#### Prompt:
Return the whole listing, line for line, without the pictures in it.

#### Information shown:
= = = = =

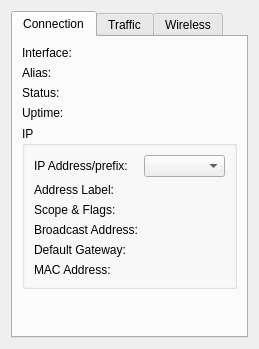
Old version of the form src/knemod/interfacestatusdlg.ui in the repository KDE/knemo.
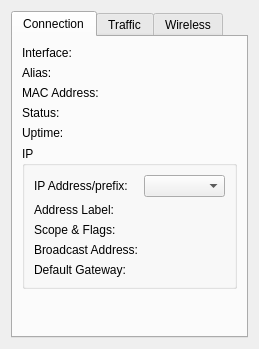
New version of the form.

Commit message: MAC address doesn't belong in the IP groupbox

```diff
--- a/src/knemod/interfacestatusdlg.ui
+++ b/src/knemod/interfacestatusdlg.ui
@@ -21,7 +21,7 @@
        <string>Connection</string>
       </attribute>
       <layout class="QGridLayout">
-       <item row="5" column="0" colspan="2">
+       <item row="6" column="0" colspan="2">
         <spacer name="spacer4">
          <property name="orientation">
           <enum>Qt::Vertical</enum>
@@ -37,7 +37,7 @@
          </property>
         </spacer>
        </item>
-       <item row="4" column="0" colspan="2">
+       <item row="5" column="0" colspan="2">
         <widget class="QGroupBox" name="groupBoxIP">
          <property name="title">
           <string>IP</string>
@@ -98,19 +98,6 @@
             </property>
            </widget>
           </item>
-          <item row="5" column="1">
-           <widget class="QLabel" name="macText">
-            <property name="alignment">
-             <set>Qt::AlignRight|Qt::AlignTrailing|Qt::AlignVCenter</set>
-            </property>
-            <property name="wordWrap">
-             <bool>false</bool>
-            </property>
-            <property name="textInteractionFlags">
-             <set>Qt::LinksAccessibleByMouse|Qt::TextSelectableByKeyboard|Qt::TextSelectableByMouse</set>
-            </property>
-           </widget>
-          </item>
           <item row="0" column="0">
            <widget class="QLabel" name="textLabel4_2">
             <property name="text">
@@ -161,16 +148,6 @@
             </property>
            </widget>
           </item>
-          <item row="5" column="0">
-           <widget class="QLabel" name="macLabel">
-            <property name="text">
-             <string>MAC Address:</string>
-            </property>
-            <property name="wordWrap">
-             <bool>false</bool>
-            </property>
-           </widget>
-          </item>
          </layout>
         </widget>
        </item>
@@ -200,7 +177,7 @@
          </property>
         </widget>
        </item>
-       <item row="2" column="1">
+       <item row="3" column="1">
         <widget class="QLabel" name="textLabelStatus">
          <property name="text">
           <string/>
@@ -213,7 +190,7 @@
          </property>
         </widget>
        </item>
-       <item row="3" column="1">
+       <item row="4" column="1">
         <widget class="QLabel" name="textLabelUptime">
          <property name="text">
           <string/>
@@ -246,7 +223,7 @@
          </property>
         </widget>
        </item>
-       <item row="2" column="0">
+       <item row="3" column="0">
         <widget class="QLabel" name="textLabel2">
          <property name="text">
           <string>Status:</string>
@@ -256,7 +233,7 @@
          </property>
         </widget>
        </item>
-       <item row="3" column="0">
+       <item row="4" column="0">
         <widget class="QLabel" name="textLabel3">
          <property name="text">
           <string>Uptime:</string>
@@ -266,6 +243,29 @@
          </property>
         </widget>
        </item>
+       <item row="2" column="0">
+        <widget class="QLabel" name="macLabel">
+         <property name="text">
+          <string>MAC Address:</string>
+         </property>
+         <property name="wordWrap">
+          <bool>false</bool>
+         </property>
+        </widget>
+       </item>
+       <item row="2" column="1">
+        <widget class="QLabel" name="macText">
+         <property name="alignment">
+          <set>Qt::AlignRight|Qt::AlignTrailing|Qt::AlignVCenter</set>
+         </property>
+         <property name="wordWrap">
+          <bool>false</bool>
+         </property>
+         <property name="textInteractionFlags">
+          <set>Qt::LinksAccessibleByMouse|Qt::TextSelectableByKeyboard|Qt::TextSelectableByMouse</set>
+         </property>
+        </widget>
+       </item>
       </layout>
      </widget>
      <widget class="QWidget" name="traffic">
```
Left out of the diff: 2 changed lines with no effect on the pictures.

= = = = =

#### Result of this task:
Old version of the form src/knemod/interfacestatusdlg.ui in the repository KDE/knemo.
New version of the form.

Commit message: MAC address doesn't belong in the IP groupbox

```diff
--- a/src/knemod/interfacestatusdlg.ui
+++ b/src/knemod/interfacestatusdlg.ui
@@ -21,7 +21,7 @@
        <string>Connection</string>
       </attribute>
       <layout class="QGridLayout">
-       <item row="5" column="0" colspan="2">
+       <item row="6" column="0" colspan="2">
         <spacer name="spacer4">
          <property name="orientation">
           <enum>Qt::Vertical</enum>
@@ -37,7 +37,7 @@
          </property>
         </spacer>
        </item>
-       <item row="4" column="0" colspan="2">
+       <item row="5" column="0" colspan="2">
         <widget class="QGroupBox" name="groupBoxIP">
          <property name="title">
           <string>IP</string>
@@ -98,19 +98,6 @@
             </property>
            </widget>
           </item>
-          <item row="5" column="1">
-           <widget class="QLabel" name="macText">
-            <property name="alignment">
-             <set>Qt::AlignRight|Qt::AlignTrailing|Qt::AlignVCenter</set>
-            </property>
-            <property name="wordWrap">
-             <bool>false</bool>
-            </property>
-            <property name="textInteractionFlags">
-             <set>Qt::LinksAccessibleByMouse|Qt::TextSelectableByKeyboard|Qt::TextSelectableByMouse</set>
-            </property>
-           </widget>
-          </item>
           <item row="0" column="0">
            <widget class="QLabel" name="textLabel4_2">
             <property name="text">
@@ -161,16 +148,6 @@
             </property>
            </widget>
           </item>
-          <item row="5" column="0">
-           <widget class="QLabel" name="macLabel">
-            <property name="text">
-             <string>MAC Address:</string>
-            </property>
-            <property name="wordWrap">
-             <bool>false</bool>
-            </property>
-           </widget>
-          </item>
          </layout>
         </widget>
        </item>
@@ -200,7 +177,7 @@
          </property>
         </widget>
        </item>
-       <item row="2" column="1">
+       <item row="3" column="1">
         <widget class="QLabel" name="textLabelStatus">
          <property name="text">
           <string/>
@@ -213,7 +190,7 @@
          </property>
         </widget>
        </item>
-       <item row="3" column="1">
+       <item row="4" column="1">
         <widget class="QLabel" name="textLabelUptime">
          <property name="text">
           <string/>
@@ -246,7 +223,7 @@
          </property>
         </widget>
        </item>
-       <item row="2" column="0">
+       <item row="3" column="0">
         <widget class="QLabel" name="textLabel2">
          <property name="text">
           <string>Status:</string>
@@ -256,7 +233,7 @@
          </property>
         </widget>
        </item>
-       <item row="3" column="0">
+       <item row="4" column="0">
         <widget class="QLabel" name="textLabel3">
          <property name="text">
           <string>Uptime:</string>
@@ -266,6 +243,29 @@
          </property>
         </widget>
        </item>
+       <item row="2" column="0">
+        <widget class="QLabel" name="macLabel">
+         <property name="text">
+          <string>MAC Address:</string>
+         </property>
+         <property name="wordWrap">
+          <bool>false</bool>
+         </property>
+        </widget>
+       </item>
+       <item row="2" column="1">
+        <widget class="QLabel" name="macText">
+         <property name="alignment">
+          <set>Qt::AlignRight|Qt::AlignTrailing|Qt::AlignVCenter</set>
+         </property>
+         <property name="wordWrap">
+          <bool>false</bool>
+         </property>
+         <property name="textInteractionFlags">
+          <set>Qt::LinksAccessibleByMouse|Qt::TextSelectableByKeyboard|Qt::TextSelectableByMouse</set>
+         </property>
+        </widget>
+       </item>
       </layout>
      </widget>
      <widget class="QWidget" name="traffic">
```
Left out of the diff: 2 changed lines with no effect on the pictures.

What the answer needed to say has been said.